Clinical Neuroscience

[EPIDEMIOLOGY OF STROKE IN THE ELDERLY]

POZSEGOVITS Krisztián, KAZUO Suzuki, NAGY Zoltán

[Background - In the industrialized countries the very elderly stroke patient is more frequent than before. For the time being Japanese people have the highest expected lifespan, so the epidemiological features of stroke in the very elderly can be examined here quite easily. From a few publications with low case number it is known that in this group of patients the statistical characteristics of stroke is remarkably different from the youngers' one. Subjects and methods - The subjects aged 85 or more years were selected from the Akita Stroke Registry with first-ever acute stroke from 1996 to 1998. Results - 8,046 cases were recorded. There were 7362 patients aged <85 years, and 684 patients aged ≥85 years (8.5%). Sex ratio (women/men) was 1.89 in the two age groups. In the population of Akita the crude incidence of firstever stroke was 222/100,000/year, and 1,085/100,000/year in the very elderly, who were characterized with relatively lower prevalence of stroke risk factors, except that of atrial fibrillation (26.9%) and cardiac diseases (34.2%). The stroke subtype distribution (cerebral infarction 73.2%, intracerebral haemorrhage 20.6%, subarachnoidal haemorrhage 6.1%) was significantly different from the one known in Japan. Mortality rates were considerably high, especially in the SAH group. The most powerful prognostic factor of death was the consciousness level at onset. The following in order of predicting value was the SAH stroke subtype. Conclusion - While people aged 85 years or more had relatively lower prevalence of cardiovascular risk factors, they suffered stroke with very high frequency, the evolved cerebrovascular event caused very severe symptoms and led to death with high rate. Implicitly this is illuminating the complexity of aging as a procession, furthermore it raises the importance of prevention, more rather of the acute stroke care and rehabilitation in this high age group.]

Lege Artis Medicinae

[Everyday practice of atrial fibrillation treatment]

KISS István, BENCZÚR Béla

[The clinical importance of atrial fibrillation - the most frequent arrhythmia - is derived from the fact that it means a 5-fold risk of stroke/systemic embolism which contributes to the increased cardiovascular morbidity/mortality. Long-term oral anticoagulant therapy is a cornerstone of stroke prevention in patients with atrial fibrillation. Until recently Vitamin-K antagonists were the only available therapeutic option but its everyday use has several limitations, eg. bleeding risk, narrow therapeutic range, drug and food interactions and the need of monthly INR-control. The advent of NOAC-s may prevent a lot of difficulties regarding VKA-treatment and lead to as efficacious as and safer therapy than VKAs. These benefits can help better adherence of patients to the anticoagulant therapy which is one of the most important element of more effective stroke prevention.

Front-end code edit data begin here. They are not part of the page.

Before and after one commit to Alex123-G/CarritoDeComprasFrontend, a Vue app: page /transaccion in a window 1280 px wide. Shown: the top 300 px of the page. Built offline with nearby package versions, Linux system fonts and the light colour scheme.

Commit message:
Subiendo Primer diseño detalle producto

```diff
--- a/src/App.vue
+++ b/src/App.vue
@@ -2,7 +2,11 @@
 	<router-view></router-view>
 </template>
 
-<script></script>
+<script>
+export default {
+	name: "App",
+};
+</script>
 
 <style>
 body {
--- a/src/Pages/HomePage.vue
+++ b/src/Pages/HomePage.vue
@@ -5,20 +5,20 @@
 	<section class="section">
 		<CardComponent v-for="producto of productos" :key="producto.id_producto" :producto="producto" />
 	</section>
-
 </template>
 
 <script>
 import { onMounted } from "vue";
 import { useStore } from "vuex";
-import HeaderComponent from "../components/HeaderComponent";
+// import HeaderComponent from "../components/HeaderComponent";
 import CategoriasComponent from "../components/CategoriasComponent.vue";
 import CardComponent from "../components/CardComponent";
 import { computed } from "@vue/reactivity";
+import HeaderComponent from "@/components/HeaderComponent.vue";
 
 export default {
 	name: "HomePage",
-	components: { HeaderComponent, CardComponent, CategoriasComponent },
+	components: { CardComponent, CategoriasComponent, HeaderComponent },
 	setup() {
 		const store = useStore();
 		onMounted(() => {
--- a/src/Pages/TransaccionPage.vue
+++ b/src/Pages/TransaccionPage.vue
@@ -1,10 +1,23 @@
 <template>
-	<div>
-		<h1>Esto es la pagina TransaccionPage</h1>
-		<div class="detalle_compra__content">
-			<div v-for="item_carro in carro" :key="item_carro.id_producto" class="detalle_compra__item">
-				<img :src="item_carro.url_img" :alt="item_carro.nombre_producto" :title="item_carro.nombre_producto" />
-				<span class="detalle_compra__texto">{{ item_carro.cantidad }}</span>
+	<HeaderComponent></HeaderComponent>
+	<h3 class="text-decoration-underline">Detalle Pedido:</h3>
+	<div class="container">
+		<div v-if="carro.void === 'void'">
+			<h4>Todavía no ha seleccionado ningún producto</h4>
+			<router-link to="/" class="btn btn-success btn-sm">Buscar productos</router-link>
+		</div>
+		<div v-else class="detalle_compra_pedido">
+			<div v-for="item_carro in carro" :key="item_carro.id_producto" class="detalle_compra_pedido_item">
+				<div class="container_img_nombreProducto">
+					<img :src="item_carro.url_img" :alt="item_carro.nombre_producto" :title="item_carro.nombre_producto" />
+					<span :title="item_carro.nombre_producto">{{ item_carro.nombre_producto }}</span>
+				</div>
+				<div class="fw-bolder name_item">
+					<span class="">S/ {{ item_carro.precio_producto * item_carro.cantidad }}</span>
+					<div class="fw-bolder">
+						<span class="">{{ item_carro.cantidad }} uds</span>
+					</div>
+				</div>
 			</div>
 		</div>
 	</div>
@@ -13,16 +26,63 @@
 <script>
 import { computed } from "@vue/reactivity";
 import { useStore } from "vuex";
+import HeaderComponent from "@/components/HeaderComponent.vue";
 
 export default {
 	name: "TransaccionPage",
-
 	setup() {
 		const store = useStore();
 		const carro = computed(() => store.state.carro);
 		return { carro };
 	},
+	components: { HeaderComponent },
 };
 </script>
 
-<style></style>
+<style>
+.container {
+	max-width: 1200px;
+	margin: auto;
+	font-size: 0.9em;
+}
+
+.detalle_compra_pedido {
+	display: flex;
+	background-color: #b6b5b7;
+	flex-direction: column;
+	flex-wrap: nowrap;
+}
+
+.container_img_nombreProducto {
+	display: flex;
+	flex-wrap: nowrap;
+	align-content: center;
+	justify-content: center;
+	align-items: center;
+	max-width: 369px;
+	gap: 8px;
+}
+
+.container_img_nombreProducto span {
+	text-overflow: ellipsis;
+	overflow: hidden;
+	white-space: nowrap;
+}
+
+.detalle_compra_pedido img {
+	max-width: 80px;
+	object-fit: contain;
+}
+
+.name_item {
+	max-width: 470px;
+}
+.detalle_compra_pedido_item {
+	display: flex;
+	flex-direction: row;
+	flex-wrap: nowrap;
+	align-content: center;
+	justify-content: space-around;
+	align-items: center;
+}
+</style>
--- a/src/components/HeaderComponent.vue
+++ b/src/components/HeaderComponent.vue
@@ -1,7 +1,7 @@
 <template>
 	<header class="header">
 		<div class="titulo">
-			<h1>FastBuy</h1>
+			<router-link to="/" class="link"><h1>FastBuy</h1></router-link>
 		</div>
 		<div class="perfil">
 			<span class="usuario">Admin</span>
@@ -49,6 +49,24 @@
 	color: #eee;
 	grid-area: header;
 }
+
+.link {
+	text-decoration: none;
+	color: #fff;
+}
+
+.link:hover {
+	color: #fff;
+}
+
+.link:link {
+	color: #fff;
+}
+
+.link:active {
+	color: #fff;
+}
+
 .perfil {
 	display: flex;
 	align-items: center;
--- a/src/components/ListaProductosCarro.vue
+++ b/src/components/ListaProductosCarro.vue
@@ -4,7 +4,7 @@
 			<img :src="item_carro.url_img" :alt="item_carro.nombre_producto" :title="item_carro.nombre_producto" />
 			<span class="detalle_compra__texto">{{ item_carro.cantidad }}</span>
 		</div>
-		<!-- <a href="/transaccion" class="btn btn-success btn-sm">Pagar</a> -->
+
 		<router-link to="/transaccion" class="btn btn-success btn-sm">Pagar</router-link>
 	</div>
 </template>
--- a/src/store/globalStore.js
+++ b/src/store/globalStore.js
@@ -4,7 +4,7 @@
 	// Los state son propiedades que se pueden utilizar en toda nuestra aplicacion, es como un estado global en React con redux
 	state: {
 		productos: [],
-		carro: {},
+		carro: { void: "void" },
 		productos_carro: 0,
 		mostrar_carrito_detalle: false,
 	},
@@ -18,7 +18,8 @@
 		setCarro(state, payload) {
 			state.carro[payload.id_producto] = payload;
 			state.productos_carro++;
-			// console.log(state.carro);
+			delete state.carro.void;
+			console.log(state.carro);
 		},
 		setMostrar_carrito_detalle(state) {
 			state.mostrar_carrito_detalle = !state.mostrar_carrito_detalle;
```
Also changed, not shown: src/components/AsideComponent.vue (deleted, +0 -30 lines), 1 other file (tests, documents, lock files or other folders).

NOACs can be used more safely both in real life and in special patient populations (eg. elderly, type 2 diabetes, chronic kidney injury) than VKAs so they can contribute to effective cardiovascular risk reduction.]